Good, Hard, Dumb?

When I was a kid, I spent a huge amount of time on my old-school Gameboy trying to get past level 5 on Super Mario Land.  I was fascinated with how simple it was: Move to the right, jump on things, eat mushrooms.  It was a pattern that, if followed in real life, would lead to ruin – But it was so fun.

Until I finally realized how hard it was for a 5 year-old to beat.  As I mentioned, I just couldn’t get past level 5, much less beat the game.  After a while, I stopped thinking it was fun at all.  So, why was I so fascinated by it?  Was it the challenge?  The plumber?  The mushrooms?

Well, I think it was the mindless novelty of it, actually.

A lot of people spend a lot of time trying to catch the feeling that games like Mario, Doom, and the other second generation video games seemed to create when they were children – Too many of them focus a lot on the difficulty.  While I don’t have to go a whole lot into Shamus’s Do It Again, Stupid to make my point, if you look at a number of older games, that was the “difficult” part of the game play – Extremely punishing for even the smallest mistakes that would cause you to do something over and over again.

Is it fun to be tasered every time you spill some food?  Surely the reward of eating is nice, but every you spill something or drop a Cheerio you wouldn’t be able to finish the meal.  The fact that you didn’t get electrocuted this meal doesn’t make the meal that much more rewarding.

So it definitely wasn’t the punishing game play that a lot of developers seem to think is what we want.




So, I jumped the bandwagon with a bunch of other blogs and did the BrainHex quiz.  It’s interesting how a few simple questions can come up with so much about you, and here’s what it came up with about me:


Extra Credits: My Discovery of the Day

I was browsing the inter-web when I found this little jewel: Extra Credits – Which pretty much takes gaming and explains the why of it.  It’s really well put together, and if you’re interested in figuring out some of the deeper cultural and psychological aspects of gaming and game culture, check it out.  The makers do a fantastic job of wrapping up things quickly and with an adorable sense of humor.

I’ma go waste the rest of my evening watching more episodes, now.

Ace of Spades

Do you like Minecraft and First Person Shooters?

There’s a game for that.  It’s called Ace of Spades.

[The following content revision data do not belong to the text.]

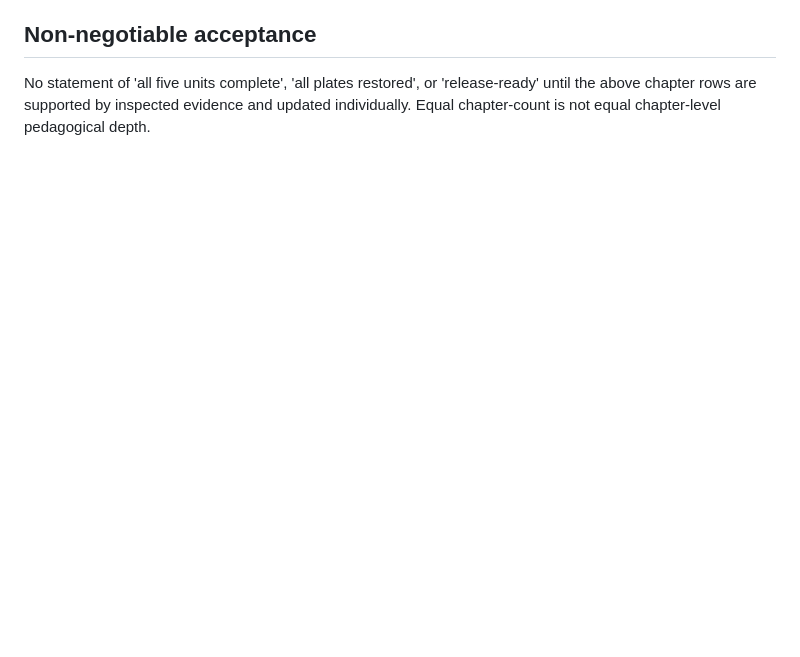
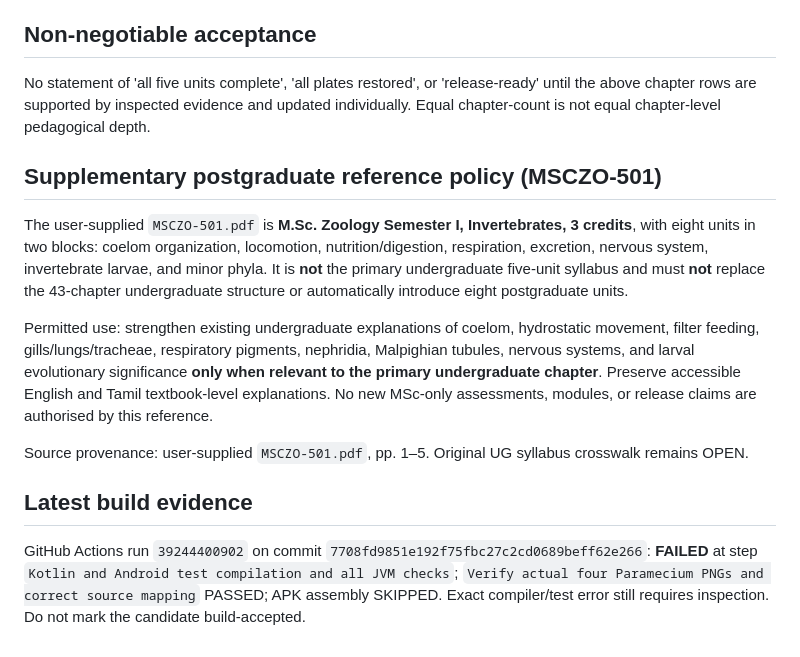
Before and after one commit to rameshgascngl-create/Invertebrata-, a Markdown page: docs/INVERTEBRATA_43_CHAPTER_THEORY_IMAGE_AUDIT_2026.md, the part around the change. Drawn GitHub-style; blank space fills up the shorter version.

Commit message:
Record MSCZO-501 as supplementary only and retain failed Android build gate

```diff
--- a/docs/INVERTEBRATA_43_CHAPTER_THEORY_IMAGE_AUDIT_2026.md
+++ b/docs/INVERTEBRATA_43_CHAPTER_THEORY_IMAGE_AUDIT_2026.md
@@ -78,3 +78,15 @@ Source baseline: `NativeCurriculumManifest.kt` on branch `native/u58-paramecium-
 ## Non-negotiable acceptance
 
 No statement of 'all five units complete', 'all plates restored', or 'release-ready' until the above chapter rows are supported by inspected evidence and updated individually. Equal chapter-count is not equal chapter-level pedagogical depth.
+
+## Supplementary postgraduate reference policy (MSCZO-501)
+
+The user-supplied `MSCZO-501.pdf` is **M.Sc. Zoology Semester I, Invertebrates, 3 credits**, with eight units in two blocks: coelom organization, locomotion, nutrition/digestion, respiration, excretion, nervous system, invertebrate larvae, and minor phyla. It is **not** the primary undergraduate five-unit syllabus and must **not** replace the 43-chapter undergraduate structure or automatically introduce eight postgraduate units.
+
+Permitted use: strengthen existing undergraduate explanations of coelom, hydrostatic movement, filter feeding, gills/lungs/tracheae, respiratory pigments, nephridia, Malpighian tubules, nervous systems, and larval evolutionary significance **only when relevant to the primary undergraduate chapter**. Preserve accessible English and Tamil textbook-level explanations. No new MSc-only assessments, modules, or release claims are authorised by this reference.
+
+Source provenance: user-supplied `MSCZO-501.pdf`, pp. 1–5. Original UG syllabus crosswalk remains OPEN.
+
+## Latest build evidence
+
+GitHub Actions run `39244400902` on commit `7708fd9851e192f75fbc27c2cd0689beff62e266`: **FAILED** at step `Kotlin and Android test compilation and all JVM checks`; `Verify actual four Paramecium PNGs and correct source mapping` PASSED; APK assembly SKIPPED. Exact compiler/test error still requires inspection. Do not mark the candidate build-accepted.
```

I recently bought and started playing Minecraft, a sandbox game made by a Swedish pirate.  Minecraft feels a lot like playing with oversized Legos – You essentially start out in a procedurally generated world and run around punching things to make more things out of, while trying to avoid getting pummeled yourself, shot, or blown up.  I’ve been enjoying it more and more as updates have been coming out, and it’s fun being able to play out an idea or construct something out of materials you’ve harvested from the depths of the earth.


World of the Living Dead

I’ve recently started playing a browser based game called World of the Living Dead.  It’s a rough game, since it’s still in closed beta (So you have to request a key if you want to join), but I find it incredibly fun, but not just because it’s a game that’s set in modern LA and uses Google Earth to give you a playing field – It’s interesting because it raises some questions.  In my mind, at least.